Work order:
Omit the pictures and copy the entries exactly.

Data provided:
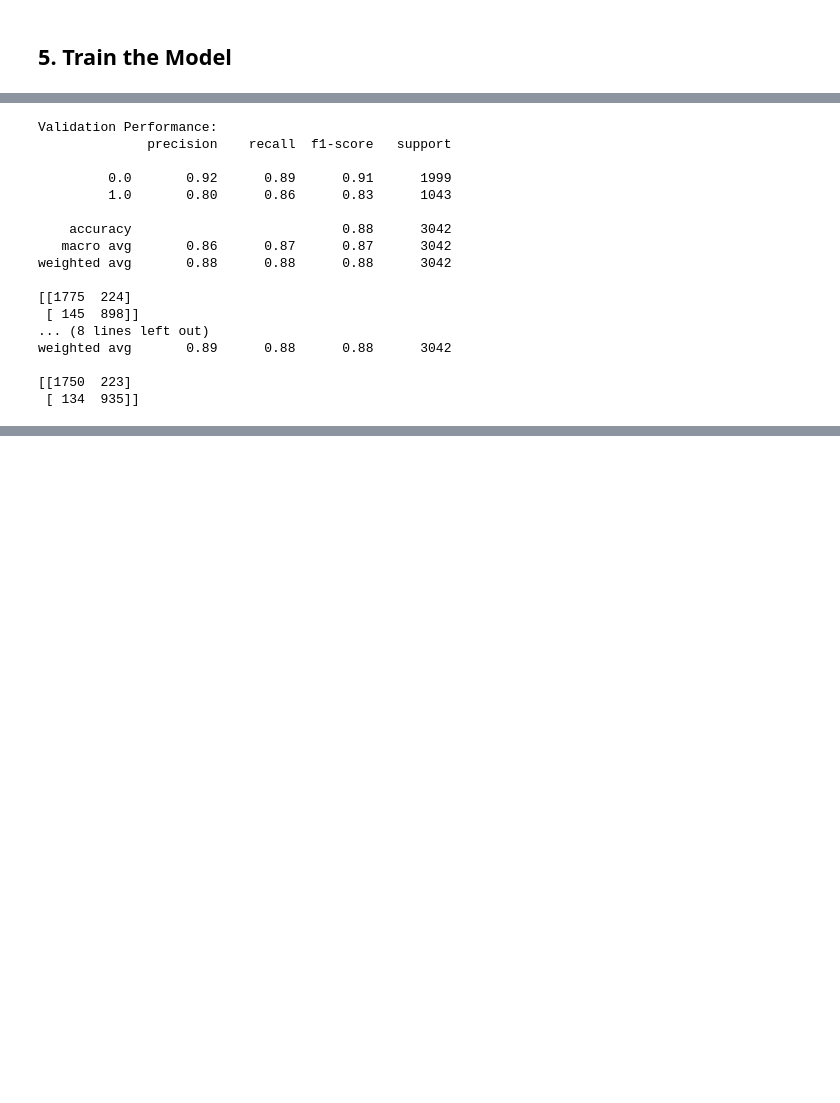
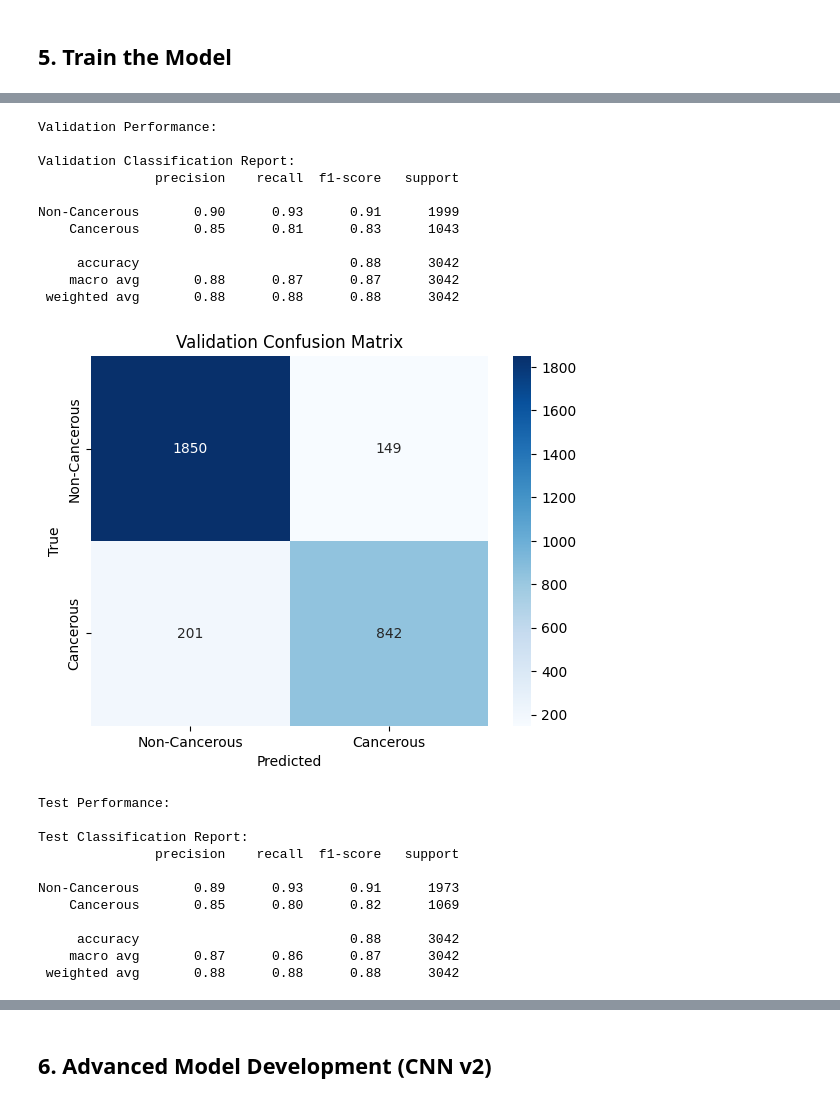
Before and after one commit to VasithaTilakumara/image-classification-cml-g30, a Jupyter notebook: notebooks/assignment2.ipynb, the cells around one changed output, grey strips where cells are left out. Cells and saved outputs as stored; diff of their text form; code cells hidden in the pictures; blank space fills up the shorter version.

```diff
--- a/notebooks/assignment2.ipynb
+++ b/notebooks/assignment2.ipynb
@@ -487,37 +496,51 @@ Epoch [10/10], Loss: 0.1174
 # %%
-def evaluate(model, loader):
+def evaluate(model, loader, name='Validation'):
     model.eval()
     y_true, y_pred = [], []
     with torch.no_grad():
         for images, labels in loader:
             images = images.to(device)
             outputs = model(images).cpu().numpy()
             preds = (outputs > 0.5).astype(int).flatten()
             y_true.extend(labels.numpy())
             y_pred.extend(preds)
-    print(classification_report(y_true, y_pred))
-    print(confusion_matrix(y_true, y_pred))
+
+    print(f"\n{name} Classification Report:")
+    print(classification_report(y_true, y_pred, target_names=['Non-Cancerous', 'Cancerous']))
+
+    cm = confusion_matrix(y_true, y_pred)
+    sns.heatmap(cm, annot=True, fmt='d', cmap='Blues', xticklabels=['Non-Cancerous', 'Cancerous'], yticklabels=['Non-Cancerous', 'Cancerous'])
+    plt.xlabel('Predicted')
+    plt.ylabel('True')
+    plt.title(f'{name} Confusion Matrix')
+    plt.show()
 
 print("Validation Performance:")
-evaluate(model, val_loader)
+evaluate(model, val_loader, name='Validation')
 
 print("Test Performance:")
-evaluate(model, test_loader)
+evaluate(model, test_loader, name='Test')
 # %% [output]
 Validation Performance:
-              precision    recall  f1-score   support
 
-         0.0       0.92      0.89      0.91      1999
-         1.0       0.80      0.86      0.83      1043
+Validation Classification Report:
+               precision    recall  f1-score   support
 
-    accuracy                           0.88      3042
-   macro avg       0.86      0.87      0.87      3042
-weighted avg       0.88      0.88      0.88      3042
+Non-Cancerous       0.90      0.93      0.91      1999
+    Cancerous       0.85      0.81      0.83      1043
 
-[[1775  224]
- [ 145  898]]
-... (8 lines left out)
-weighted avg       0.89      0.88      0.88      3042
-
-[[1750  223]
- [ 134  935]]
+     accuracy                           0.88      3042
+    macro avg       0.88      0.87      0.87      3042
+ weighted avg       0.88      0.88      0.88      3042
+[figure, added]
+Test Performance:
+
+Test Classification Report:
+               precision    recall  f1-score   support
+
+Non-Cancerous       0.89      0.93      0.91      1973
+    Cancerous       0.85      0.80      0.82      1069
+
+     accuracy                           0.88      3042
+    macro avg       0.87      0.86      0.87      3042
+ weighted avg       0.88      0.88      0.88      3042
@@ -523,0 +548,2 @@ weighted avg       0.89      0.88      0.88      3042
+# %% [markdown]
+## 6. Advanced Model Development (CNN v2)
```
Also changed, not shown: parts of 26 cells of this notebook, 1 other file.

Exercise output:
Before and after one commit to VasithaTilakumara/image-classification-cml-g30, a Jupyter notebook: notebooks/assignment2.ipynb, the cells around one changed output, grey strips where cells are left out. Cells and saved outputs as stored; diff of their text form; code cells hidden in the pictures; blank space fills up the shorter version.

```diff
--- a/notebooks/assignment2.ipynb
+++ b/notebooks/assignment2.ipynb
@@ -487,37 +496,51 @@ Epoch [10/10], Loss: 0.1174
 # %%
-def evaluate(model, loader):
+def evaluate(model, loader, name='Validation'):
     model.eval()
     y_true, y_pred = [], []
     with torch.no_grad():
         for images, labels in loader:
             images = images.to(device)
             outputs = model(images).cpu().numpy()
             preds = (outputs > 0.5).astype(int).flatten()
             y_true.extend(labels.numpy())
             y_pred.extend(preds)
-    print(classification_report(y_true, y_pred))
-    print(confusion_matrix(y_true, y_pred))
+
+    print(f"\n{name} Classification Report:")
+    print(classification_report(y_true, y_pred, target_names=['Non-Cancerous', 'Cancerous']))
+
+    cm = confusion_matrix(y_true, y_pred)
+    sns.heatmap(cm, annot=True, fmt='d', cmap='Blues', xticklabels=['Non-Cancerous', 'Cancerous'], yticklabels=['Non-Cancerous', 'Cancerous'])
+    plt.xlabel('Predicted')
+    plt.ylabel('True')
+    plt.title(f'{name} Confusion Matrix')
+    plt.show()
 
 print("Validation Performance:")
-evaluate(model, val_loader)
+evaluate(model, val_loader, name='Validation')
 
 print("Test Performance:")
-evaluate(model, test_loader)
+evaluate(model, test_loader, name='Test')
 # %% [output]
 Validation Performance:
-              precision    recall  f1-score   support
 
-         0.0       0.92      0.89      0.91      1999
-         1.0       0.80      0.86      0.83      1043
+Validation Classification Report:
+               precision    recall  f1-score   support
 
-    accuracy                           0.88      3042
-   macro avg       0.86      0.87      0.87      3042
-weighted avg       0.88      0.88      0.88      3042
+Non-Cancerous       0.90      0.93      0.91      1999
+    Cancerous       0.85      0.81      0.83      1043
 
-[[1775  224]
- [ 145  898]]
-... (8 lines left out)
-weighted avg       0.89      0.88      0.88      3042
-
-[[1750  223]
- [ 134  935]]
+     accuracy                           0.88      3042
+    macro avg       0.88      0.87      0.87      3042
+ weighted avg       0.88      0.88      0.88      3042
+[figure, added]
+Test Performance:
+
+Test Classification Report:
+               precision    recall  f1-score   support
+
+Non-Cancerous       0.89      0.93      0.91      1973
+    Cancerous       0.85      0.80      0.82      1069
+
+     accuracy                           0.88      3042
+    macro avg       0.87      0.86      0.87      3042
+ weighted avg       0.88      0.88      0.88      3042
@@ -523,0 +548,2 @@ weighted avg       0.89      0.88      0.88      3042
+# %% [markdown]
+## 6. Advanced Model Development (CNN v2)
```
Also changed, not shown: parts of 26 cells of this notebook, 1 other file.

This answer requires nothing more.